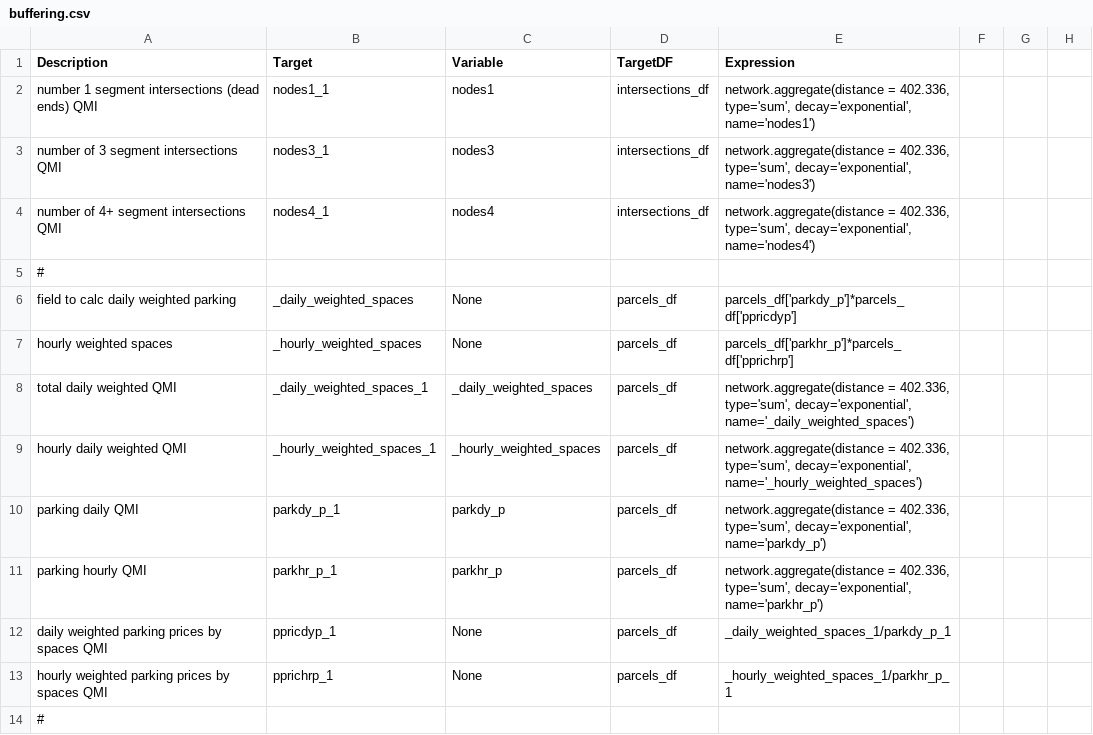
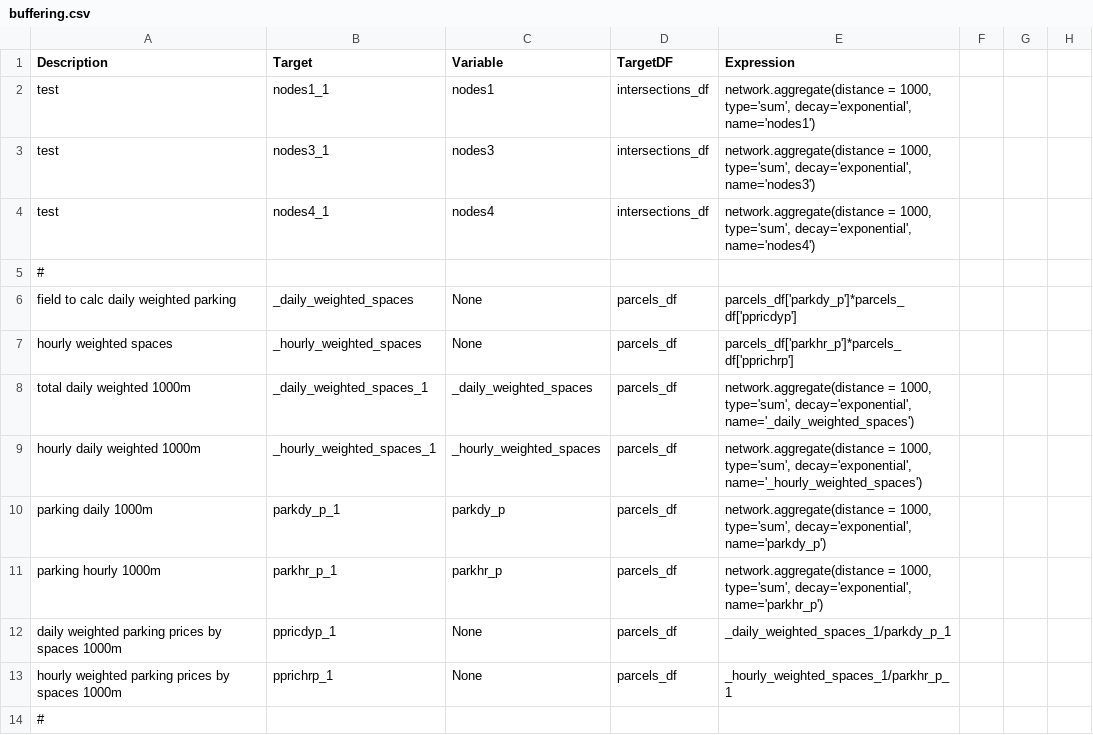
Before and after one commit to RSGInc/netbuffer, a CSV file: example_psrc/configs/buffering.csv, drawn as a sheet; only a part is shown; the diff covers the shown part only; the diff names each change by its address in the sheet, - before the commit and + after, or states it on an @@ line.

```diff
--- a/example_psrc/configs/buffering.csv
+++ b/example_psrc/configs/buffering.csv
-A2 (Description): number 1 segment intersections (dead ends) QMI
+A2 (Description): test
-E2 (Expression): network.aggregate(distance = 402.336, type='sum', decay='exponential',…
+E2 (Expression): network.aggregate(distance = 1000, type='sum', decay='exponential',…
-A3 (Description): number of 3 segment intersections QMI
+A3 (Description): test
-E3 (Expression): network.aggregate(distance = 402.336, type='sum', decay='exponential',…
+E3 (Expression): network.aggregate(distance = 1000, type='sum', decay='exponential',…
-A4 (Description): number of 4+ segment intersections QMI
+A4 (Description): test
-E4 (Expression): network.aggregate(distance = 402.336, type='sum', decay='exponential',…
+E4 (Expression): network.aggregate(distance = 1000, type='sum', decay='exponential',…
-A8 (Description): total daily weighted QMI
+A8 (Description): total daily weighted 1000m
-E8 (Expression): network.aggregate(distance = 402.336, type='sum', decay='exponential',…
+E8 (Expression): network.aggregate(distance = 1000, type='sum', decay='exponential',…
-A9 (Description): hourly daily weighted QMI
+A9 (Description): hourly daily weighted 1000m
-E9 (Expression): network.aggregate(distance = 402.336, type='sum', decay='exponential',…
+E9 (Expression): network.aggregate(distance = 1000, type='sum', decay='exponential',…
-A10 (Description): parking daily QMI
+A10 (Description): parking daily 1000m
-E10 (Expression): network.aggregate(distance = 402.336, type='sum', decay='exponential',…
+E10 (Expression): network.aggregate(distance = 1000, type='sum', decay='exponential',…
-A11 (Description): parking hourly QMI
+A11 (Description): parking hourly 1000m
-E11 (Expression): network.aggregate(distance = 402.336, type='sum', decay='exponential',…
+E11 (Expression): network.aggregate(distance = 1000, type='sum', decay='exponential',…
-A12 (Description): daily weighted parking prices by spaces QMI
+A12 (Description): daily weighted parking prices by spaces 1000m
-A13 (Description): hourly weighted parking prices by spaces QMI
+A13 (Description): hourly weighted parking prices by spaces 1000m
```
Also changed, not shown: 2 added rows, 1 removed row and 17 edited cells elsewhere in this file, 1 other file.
■ ■ ■
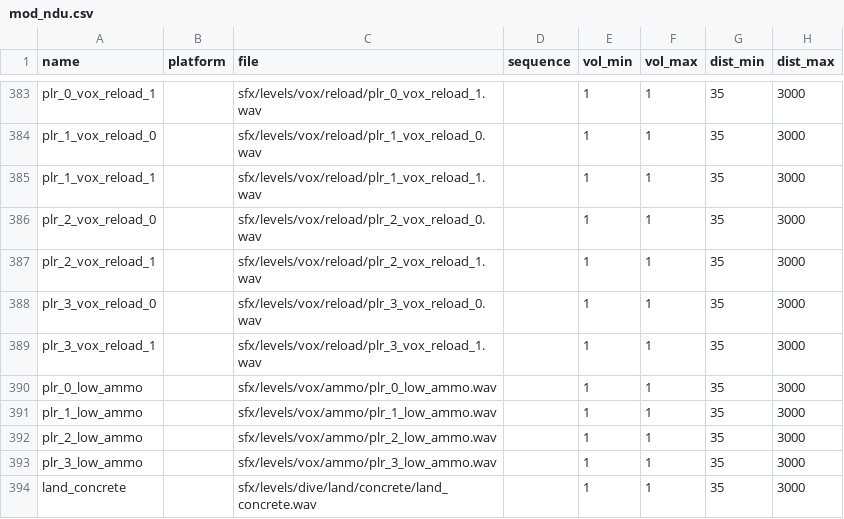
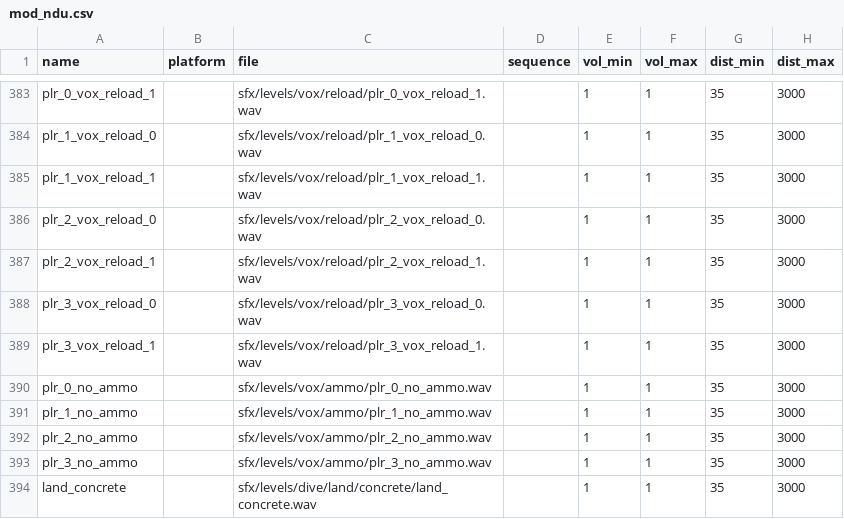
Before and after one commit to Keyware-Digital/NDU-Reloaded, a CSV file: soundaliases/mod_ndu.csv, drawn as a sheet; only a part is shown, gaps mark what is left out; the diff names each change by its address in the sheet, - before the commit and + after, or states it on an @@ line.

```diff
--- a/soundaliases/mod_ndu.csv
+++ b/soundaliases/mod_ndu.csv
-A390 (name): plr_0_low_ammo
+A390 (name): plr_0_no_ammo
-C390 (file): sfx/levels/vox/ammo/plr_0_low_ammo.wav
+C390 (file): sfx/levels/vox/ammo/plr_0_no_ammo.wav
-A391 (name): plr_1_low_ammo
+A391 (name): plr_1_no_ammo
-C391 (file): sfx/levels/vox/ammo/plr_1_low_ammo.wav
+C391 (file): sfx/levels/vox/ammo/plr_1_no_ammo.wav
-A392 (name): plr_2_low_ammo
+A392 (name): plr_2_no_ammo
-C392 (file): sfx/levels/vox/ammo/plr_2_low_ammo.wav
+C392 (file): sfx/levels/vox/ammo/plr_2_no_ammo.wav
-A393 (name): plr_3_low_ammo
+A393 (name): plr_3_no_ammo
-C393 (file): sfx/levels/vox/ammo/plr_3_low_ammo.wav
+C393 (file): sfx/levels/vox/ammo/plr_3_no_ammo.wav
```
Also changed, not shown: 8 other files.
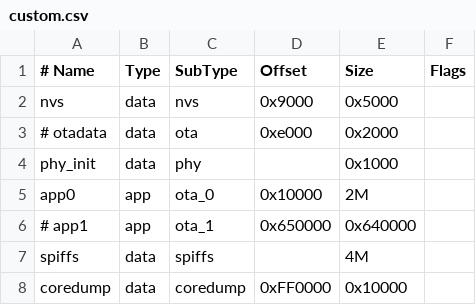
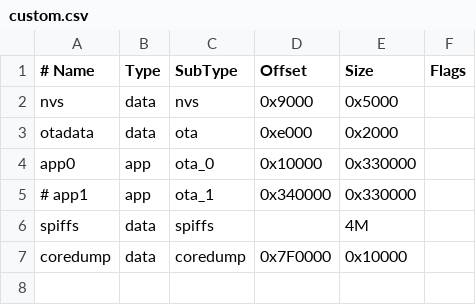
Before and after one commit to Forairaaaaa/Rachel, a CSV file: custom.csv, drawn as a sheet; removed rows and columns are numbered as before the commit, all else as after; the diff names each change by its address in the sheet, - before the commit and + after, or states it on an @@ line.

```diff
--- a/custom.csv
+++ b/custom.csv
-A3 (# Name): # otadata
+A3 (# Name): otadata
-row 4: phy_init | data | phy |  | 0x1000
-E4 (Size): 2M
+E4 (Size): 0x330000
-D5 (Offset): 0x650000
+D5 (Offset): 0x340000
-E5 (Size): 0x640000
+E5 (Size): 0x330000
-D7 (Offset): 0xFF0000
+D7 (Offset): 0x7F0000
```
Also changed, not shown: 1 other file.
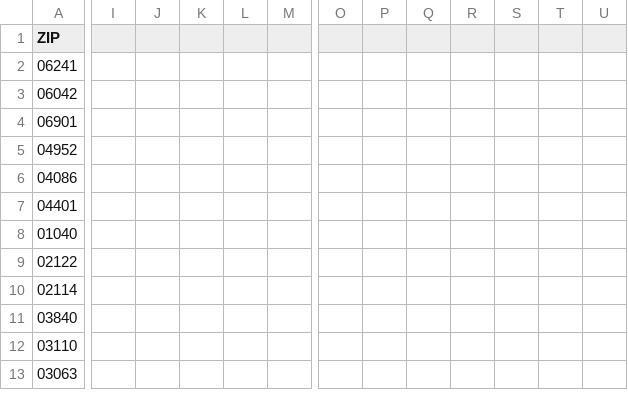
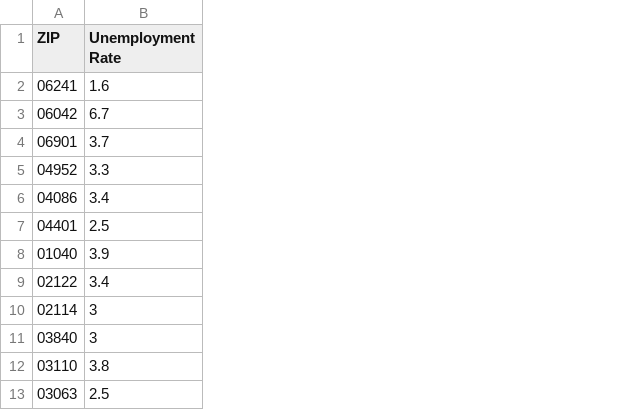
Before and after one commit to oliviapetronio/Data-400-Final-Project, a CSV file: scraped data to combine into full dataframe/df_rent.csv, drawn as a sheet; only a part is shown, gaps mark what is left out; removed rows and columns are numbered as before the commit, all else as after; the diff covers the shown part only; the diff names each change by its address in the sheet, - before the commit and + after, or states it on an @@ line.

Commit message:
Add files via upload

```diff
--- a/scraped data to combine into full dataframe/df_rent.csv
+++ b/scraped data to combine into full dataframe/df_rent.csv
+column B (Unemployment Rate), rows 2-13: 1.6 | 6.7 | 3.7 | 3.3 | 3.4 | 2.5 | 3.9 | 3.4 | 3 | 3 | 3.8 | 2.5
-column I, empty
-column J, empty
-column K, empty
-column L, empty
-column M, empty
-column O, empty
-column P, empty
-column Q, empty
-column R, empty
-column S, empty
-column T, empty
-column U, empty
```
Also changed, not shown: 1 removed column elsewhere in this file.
■ ■ ■
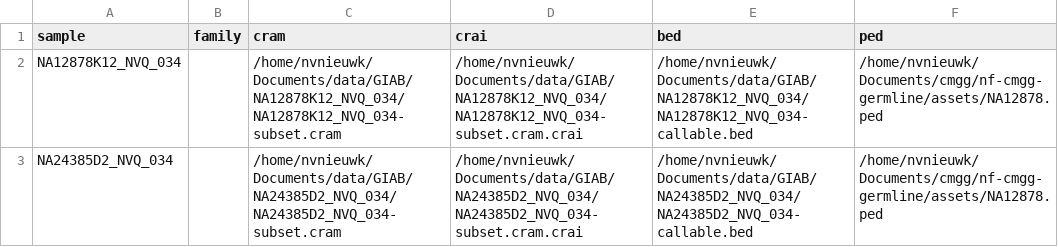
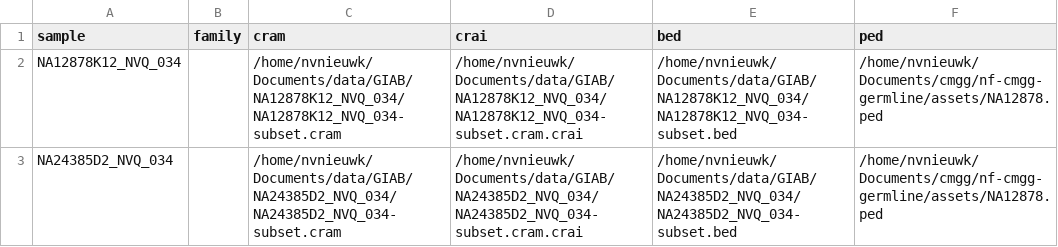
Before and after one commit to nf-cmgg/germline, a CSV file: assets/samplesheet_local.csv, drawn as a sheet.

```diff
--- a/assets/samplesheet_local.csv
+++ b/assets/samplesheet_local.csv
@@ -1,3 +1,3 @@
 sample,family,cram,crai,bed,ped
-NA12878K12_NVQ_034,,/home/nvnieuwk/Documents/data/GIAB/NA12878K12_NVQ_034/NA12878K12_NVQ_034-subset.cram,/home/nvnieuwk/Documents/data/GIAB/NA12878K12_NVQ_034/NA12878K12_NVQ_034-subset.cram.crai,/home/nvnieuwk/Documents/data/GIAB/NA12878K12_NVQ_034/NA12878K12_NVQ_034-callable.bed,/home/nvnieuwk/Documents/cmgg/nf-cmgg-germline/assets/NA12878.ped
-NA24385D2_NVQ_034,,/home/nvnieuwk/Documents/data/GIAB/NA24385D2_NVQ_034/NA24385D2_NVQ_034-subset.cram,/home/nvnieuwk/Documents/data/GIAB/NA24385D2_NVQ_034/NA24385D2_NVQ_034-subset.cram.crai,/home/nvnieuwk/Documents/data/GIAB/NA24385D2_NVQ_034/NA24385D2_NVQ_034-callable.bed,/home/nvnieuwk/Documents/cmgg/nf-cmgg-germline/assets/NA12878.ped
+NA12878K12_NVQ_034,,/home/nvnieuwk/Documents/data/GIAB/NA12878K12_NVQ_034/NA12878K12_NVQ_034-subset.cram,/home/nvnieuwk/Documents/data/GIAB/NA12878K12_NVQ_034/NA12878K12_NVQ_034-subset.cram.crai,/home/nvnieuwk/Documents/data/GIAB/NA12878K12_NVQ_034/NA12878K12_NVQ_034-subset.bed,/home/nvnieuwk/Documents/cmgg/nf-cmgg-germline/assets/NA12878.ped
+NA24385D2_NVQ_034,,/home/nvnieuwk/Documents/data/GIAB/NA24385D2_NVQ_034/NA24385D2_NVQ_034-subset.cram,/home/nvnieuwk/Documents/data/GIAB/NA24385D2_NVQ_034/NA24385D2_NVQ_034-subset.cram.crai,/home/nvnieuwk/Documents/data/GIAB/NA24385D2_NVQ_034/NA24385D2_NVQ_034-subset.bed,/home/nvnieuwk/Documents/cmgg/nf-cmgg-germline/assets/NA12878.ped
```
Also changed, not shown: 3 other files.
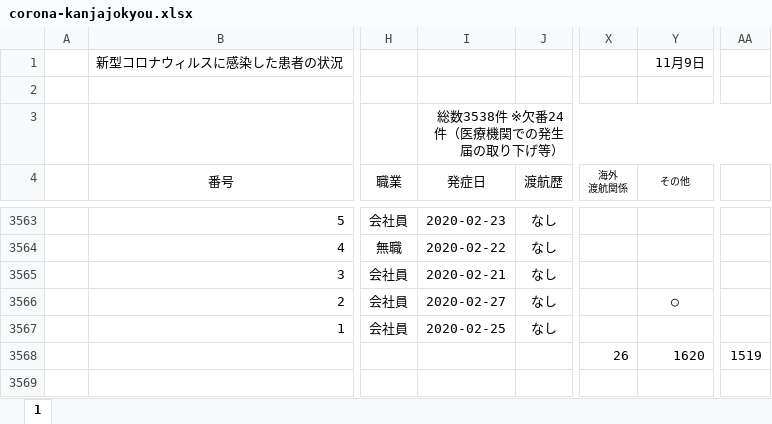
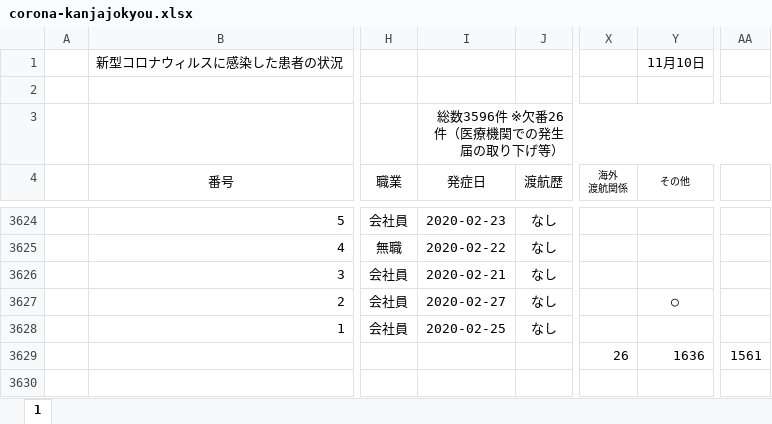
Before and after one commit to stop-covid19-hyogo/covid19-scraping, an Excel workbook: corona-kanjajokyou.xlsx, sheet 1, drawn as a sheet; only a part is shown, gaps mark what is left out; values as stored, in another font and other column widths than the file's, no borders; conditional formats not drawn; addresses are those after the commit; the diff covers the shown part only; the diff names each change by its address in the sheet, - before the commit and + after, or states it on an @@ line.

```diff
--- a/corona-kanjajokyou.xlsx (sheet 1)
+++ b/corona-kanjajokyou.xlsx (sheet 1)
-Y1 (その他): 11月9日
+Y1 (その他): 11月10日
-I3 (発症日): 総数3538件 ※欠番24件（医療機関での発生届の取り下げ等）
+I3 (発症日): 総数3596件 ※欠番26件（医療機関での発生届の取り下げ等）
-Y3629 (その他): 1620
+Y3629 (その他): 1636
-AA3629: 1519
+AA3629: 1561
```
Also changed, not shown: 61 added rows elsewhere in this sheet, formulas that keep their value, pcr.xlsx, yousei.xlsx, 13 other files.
■ ■ ■
EXERCISE DETAILS: Count how many lines of the material hold the string "Offset". Give the number and nothing more.

RESULT BELOW: 4